Facebook isn’t the only Silicon Valley company that competes aggressively against upstarts. Amazon started a price war with Diapers.com, then bought the weakened rival. When Google Maps competitor Waze became popular, the company bought it. But the speed at which Facebook identifies its targets, the amount of money it is willing to pay, and the shamelessness of its copycat products goes beyond its peers.
Many observers believe Facebook is bucking Silicon Valley convention, where competition is expected, but “innovation” is sacred. Tech companies have always understood that they might be overtaken by upstart disrupters. They all started as upstart disrupters, and everyone’s read Only the Paranoid Survive and The Innovator’s Dilemma. Startups are the lifeblood of Silicon Valley, and it’s an insular industry that often operates like a small town. No one wants to be seen as a bully, choking off a young startup’s chance at success.
Privately investors grumble that they won’t invest in social media companies anymore. There will never be another WhatsApp, they argue, because Facebook will buy or bury it before it’s able to get to that size. Indeed, the number of investments in internet and mobile social companies has been steadily declining since 2014, according to data provider CB Insights. The firm projects just $693 million in global investments into the category this year, less than half of 2014’s $1.4 billion. Meanwhile some founders see selling out to Facebook—no matter how early—as inevitable. Josh Lee, a former Facebook employee, recently joked on Twitter that someone should start a philanthropic fund that pays founders to turn down Facebook acquisition offers.
Lee, who is now a freelance designer, worries that Facebook’s consolidation of power creates a void of creativity, since every company it acquires becomes indoctrinated in the Facebook way. If more entrepreneurs with differing ideologies were competing for peoples’ time and attention, he says, “we would end up with more diverse products and would be better equipped to analyze and critique our tech companies, armed with more counter-examples of how things could work.”
For example, Snap has largely avoided the issue of fake news because its content is curated and not ranked by “likes.” This shows the value of fresh thinking, Lee says. “I think this actually may be [Snap’s] greatest gift to the world: showing us that the Zuck Way is not the Only Way,” he says. Facebook still poses a threat to Snap. After Instagram copied its “stories” feature last year, Snap’s user growth slowed significantly.
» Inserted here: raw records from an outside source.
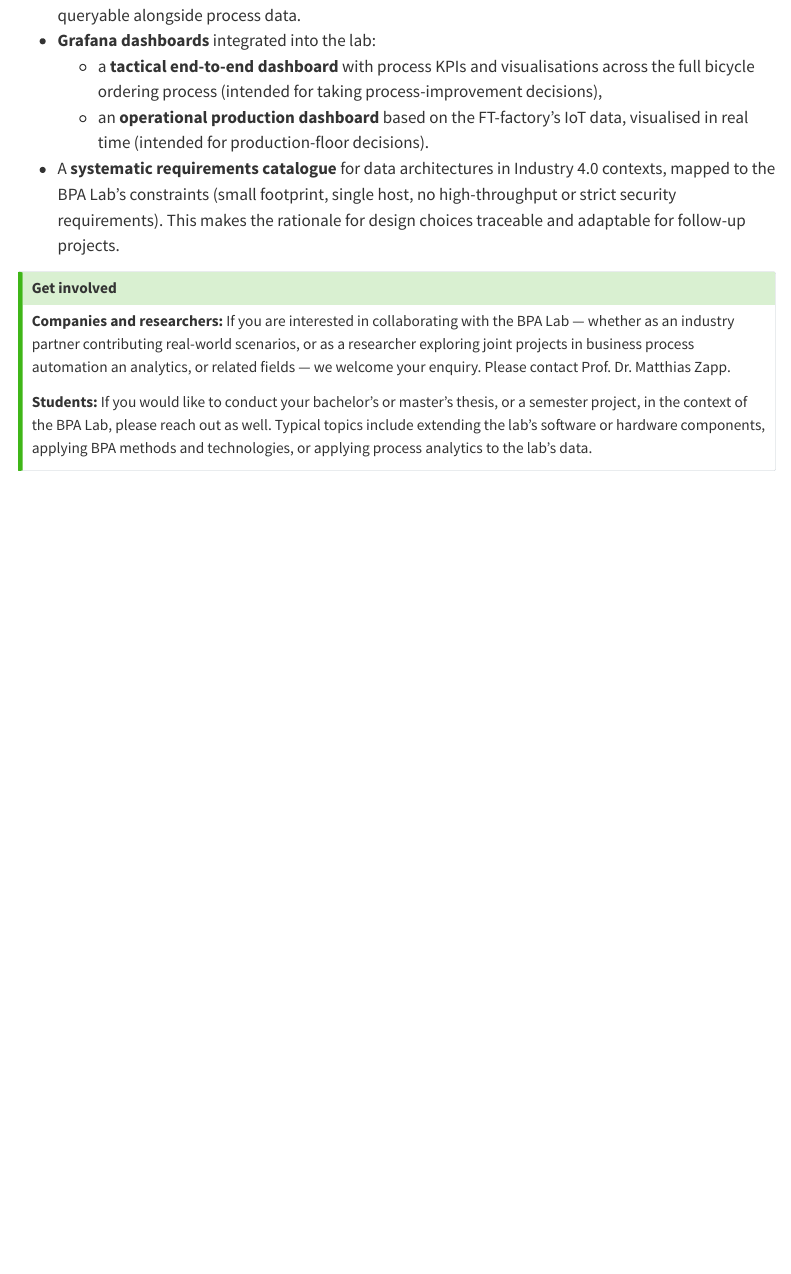
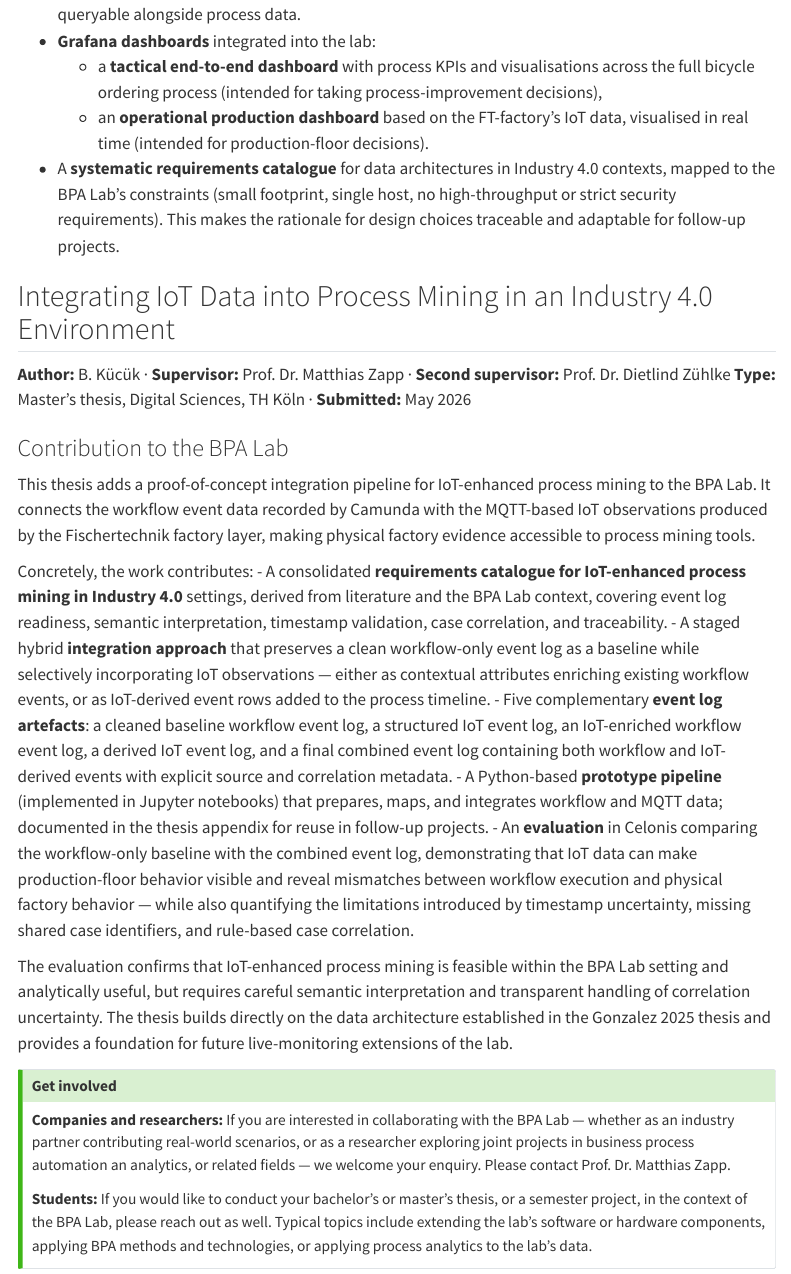
Before and after one commit to BpaLabTHCologne/bpa_lab_book, a Quarto document (chapter05-projects.qmd): the page in a window 1100 px wide, from 5010 px down before the commit and from 5170 px down after it, so that both start at the same text. Rendered offline with R 4.5, knitr and Pandoc in place of Quarto, with nearby package versions; menus at the side of the page are left out.

Commit message:
Added thesis kücük

```diff
--- a/chapter05-projects.qmd
+++ b/chapter05-projects.qmd
@@ -115,6 +117,26 @@ This thesis adds the **data architecture** to the BPA Lab that was previously mi
 - A **systematic requirements catalogue** for data architectures in Industry 4.0 contexts, mapped to the BPA Lab's constraints (small footprint, single host, no high-throughput or strict security requirements). This makes the rationale for design choices traceable and adaptable for follow-up projects.
 
 
+
+## Integrating IoT Data into Process Mining in an Industry 4.0 Environment {#sec-thesis-kücük-2026}
+
+**Author:** B. Kücük · **Supervisor:** Prof. Dr. Matthias Zapp · **Second supervisor:** Prof. Dr. Dietlind Zühlke
+**Type:** Master's thesis, Digital Sciences, TH Köln · **Submitted:** May 2026
+
+### Contribution to the BPA Lab
+
+This thesis adds a proof-of-concept integration pipeline for IoT-enhanced process mining to the BPA Lab. It connects the workflow event data recorded by Camunda with the MQTT-based IoT observations produced by the Fischertechnik factory layer, making physical factory evidence accessible to process mining tools.
+
+Concretely, the work contributes:
+- A consolidated **requirements catalogue for IoT-enhanced process mining in Industry 4.0** settings, derived from literature and the BPA Lab context, covering event log readiness, semantic interpretation, timestamp validation, case correlation, and traceability.
+- A staged hybrid **integration approach** that preserves a clean workflow-only event log as a baseline while selectively incorporating IoT observations — either as contextual attributes enriching existing workflow events, or as IoT-derived event rows added to the process timeline.
+- Five complementary **event log artefacts**: a cleaned baseline workflow event log, a structured IoT event log, an IoT-enriched workflow event log, a derived IoT event log, and a final combined event log containing both workflow and IoT-derived events with explicit source and correlation metadata.
+- A Python-based **prototype pipeline** (implemented in Jupyter notebooks) that prepares, maps, and integrates workflow and MQTT data; documented in the thesis appendix for reuse in follow-up projects.
+- An **evaluation** in Celonis comparing the workflow-only baseline with the combined event log, demonstrating that IoT data can make production-floor behavior visible and reveal mismatches between workflow execution and physical factory behavior — while also quantifying the limitations introduced by timestamp uncertainty, missing shared case identifiers, and rule-based case correlation.
+
+The evaluation confirms that IoT-enhanced process mining is feasible within the BPA Lab setting and analytically useful, but requires careful semantic interpretation and transparent handling of correlation uncertainty. The thesis builds directly on the data architecture established in the Gonzalez 2025 thesis and provides a foundation for future live-monitoring extensions of the lab.
+
+
 ::: {.callout-tip}
 ## Get involved
 
```
Also changed, not shown: chapter04-data-architecture.qmd (+1 -1 lines), chapter06-technical-instructions.qmd (+3 -1 lines), chapter05-projects.qmd (2 more changed lines).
Such diversity is especially critical as Facebook’s ambitions expand. The company’s namesake app has two billion monthly active users; its subsidiaries WhatsApp, Instagram and Facebook Messenger have a respective 1.3 billion, 800 million and 1.3 billion. Beyond social networking, the company’s products are now pushing deeper into news, video, virtual reality, artificial intelligence, payments, customer service, ecommerce, and drones delivering internet service. There’s little stopping Facebook from using similar tactics in each new market it enters. Startups beware.